The problem with writing about prophecy is that one is not really a biblical prophet and can only speculate about world events. Israel indeed is a lightning rod for more than prophetic developments; it seems that the whole world is focused on that very tiny nation. The North Koreans mutter that something must be done about Israel, although it is doubtful that many of them could find it on a map. In Japan, where there are virtually no Jews, the Jews are blamed for problems with the economy. And on it goes. Indeed, Israel is the center of the nations, and in the Kingdom it will take its prophetic place as the head of the nations (Zech. 8:20–23).
But to recap what I have said about Israel in prophecy, I believe that the present climate of a false peace process will lead us down one of several possible roads to a Tribulation period situation. As to when this could happen, it is difficult to say; but in view of the very complete fulfillment of all of the Lord’s prophecies in Matthew 24, the Olivet discourse, we could hardly expect so tense a situation to continue for, say, another 50 years. World attention tends to shift from place to place, and since it is currently on Israel, I cannot help having the feeling that this would be an elegant moment to conclude this age. Everything seems to be in the right place except for the entrance of the Antichrist with his peace covenant of seven years. It is hard to think of any other piece of the prophecy puzzle that is not either in position for the End Times, or on the verge so that it could rapidly fall into place.

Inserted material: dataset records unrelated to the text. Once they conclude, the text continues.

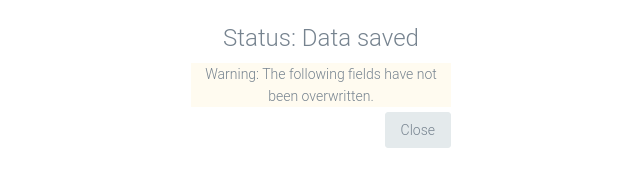
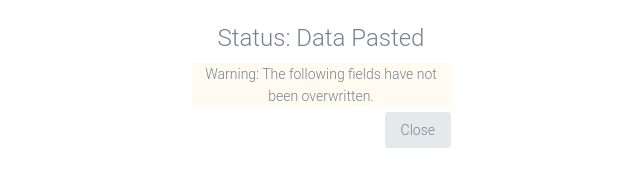
Before and after one commit to Eagle19243/LincWare-CopyPlus, a browser extension: page public/html/paste.html in a window 1280 px wide. Both pictures are taken after a click on the button "Paste". Shown: the full height of the page, 319-959 px from the left. Drawn offline with Linux system fonts and the light colour scheme.

Commit message:
change paste status label

```diff
--- a/public/html/paste.html
+++ b/public/html/paste.html
@@ -31,7 +31,7 @@
     <div class="container container-status">
         <div class="body text-center font-size-24">
             <div class="status">
-                <label>Status: Data saved</label>
+                <label>Status: Data Pasted</label>
             </div>
             <div class="warning">
                 <label class="warning-header">Warning: The following fields have not been overwritten.</label>
```
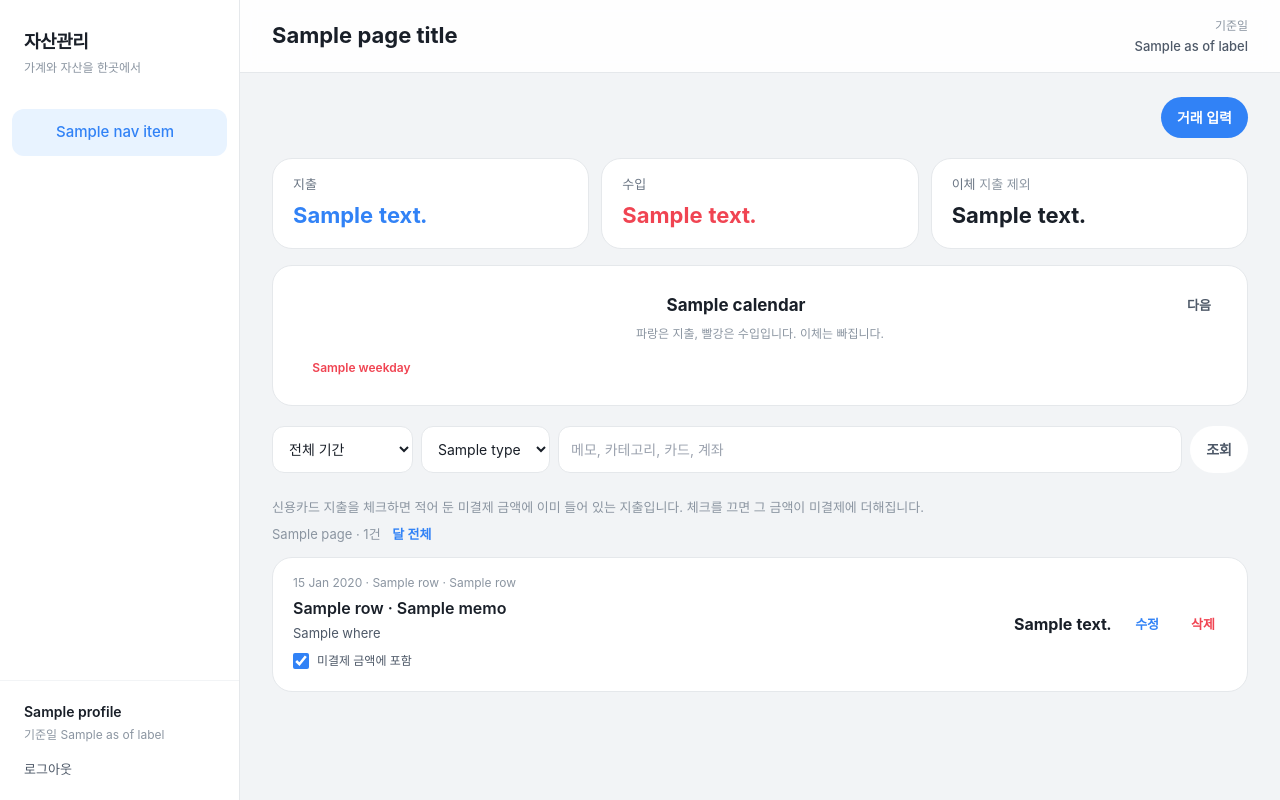
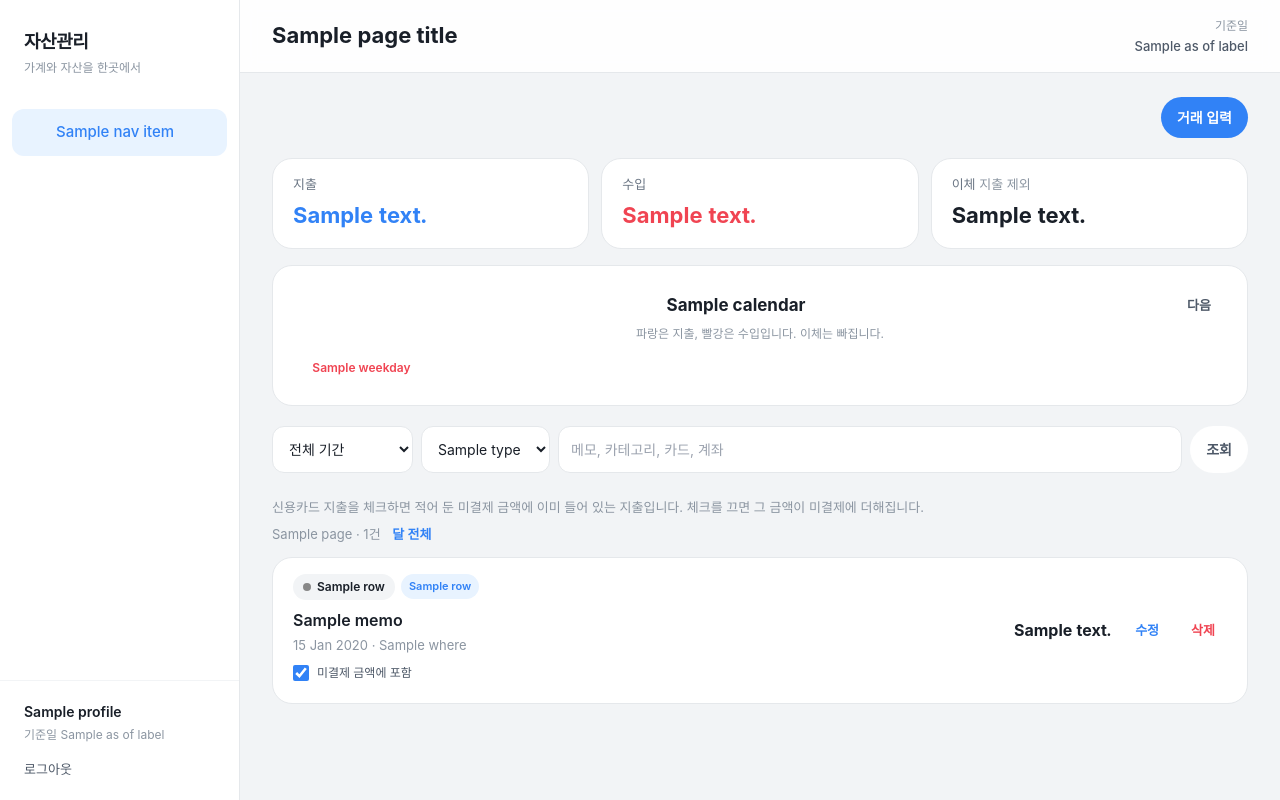
Before and after one commit to junSeockYoon/account-management, a Node project: template src/views/transactions.ejs in a window 1280 px wide. Run offline with Node 20 templates, Linux system fonts and the light colour scheme; the template is opened without the code that fills it: most values are stand-ins (such as "Sample title", 1, 10 or a date in 2020); some libraries are stand-ins or nearby versions; some web fonts are replaced.

Commit message:
Enhance transaction display with category color coding
- Added category color support in the transaction service to dynamically display colors based on category attributes.
- Updated the transactions view to incorporate a visual representation of category colors alongside transaction details, improving user experience and clarity in transaction categorization.

```diff
--- a/src/services/transactionService.js
+++ b/src/services/transactionService.js
@@ -448,6 +448,7 @@ function decorate(tx, index) {
     typeLabel: TYPE_LABELS[tx.type],
     classLabel,
     categoryName: category ? category.name : '기타',
+    categoryColor: category && /^#[0-9A-Fa-f]{6}$/.test(category.color) ? category.color : '#94A3B8',
     where,
     memo: tx.memo,
     amountText: tx.type === 'transfer' ? formatKRW(tx.amount) : formatSignedKRW(signed),
--- a/src/views/transactions.ejs
+++ b/src/views/transactions.ejs
@@ -92,9 +92,20 @@
     <% page.rows.forEach((item) => { %>
       <li class="flex flex-col gap-3 px-5 py-4 sm:flex-row sm:items-center sm:justify-between">
         <div class="min-w-0">
-          <p class="text-[12px] text-[#8B95A1]"><%= item.dateText %> · <%= item.typeLabel %><% if (item.classLabel) { %> · <%= item.classLabel %><% } %></p>
-          <p class="mt-1 truncate font-semibold"><%= item.categoryName %><% if (item.memo) { %> · <%= item.memo %><% } %></p>
-          <p class="mt-1 truncate text-[13px] text-[#4E5968]"><%= item.where %></p>
+          <div class="flex flex-wrap items-center gap-1.5">
+            <span class="inline-flex items-center gap-1.5 rounded-full bg-[#F2F4F6] px-2.5 py-1 text-[12px] font-semibold text-[#191F28]">
+              <span class="h-2 w-2 rounded-full" style="background: <%= item.categoryColor %>"></span>
+              <%= item.categoryName %>
+            </span>
+            <% if (item.type !== 'expense') { %>
+              <span class="rounded-full px-2 py-1 text-[11px] font-semibold <%= item.type === 'income' ? 'bg-[#FFF1F1] text-[#F04452]' : 'bg-[#E8F3FF] text-[#3182F6]' %>"><%= item.typeLabel %></span>
+            <% } %>
+            <% if (item.classLabel === '고정비') { %>
+              <span class="rounded-full bg-[#F2F4F6] px-2 py-1 text-[11px] font-semibold text-[#4E5968]">고정비</span>
+            <% } %>
+          </div>
+          <p class="mt-2 truncate font-semibold"><%= item.memo || item.where %></p>
+          <p class="mt-1 truncate text-[13px] text-[#8B95A1]"><%= item.dateText %><% if (item.memo) { %> · <%= item.where %><% } %></p>
           <% if (item.statement) { %>
             <form method="post" action="/transactions/<%= item.id %>/statement" class="mt-2">
               <input type="hidden" name="month" value="<%= page.month %>">
```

Thus, I think that the Antichrist is alive today and mature, and calculating his entrance. And I think that the present climate of concern over the peace process can lead us very directly to that day of an offered contract that will start the Tribulation period.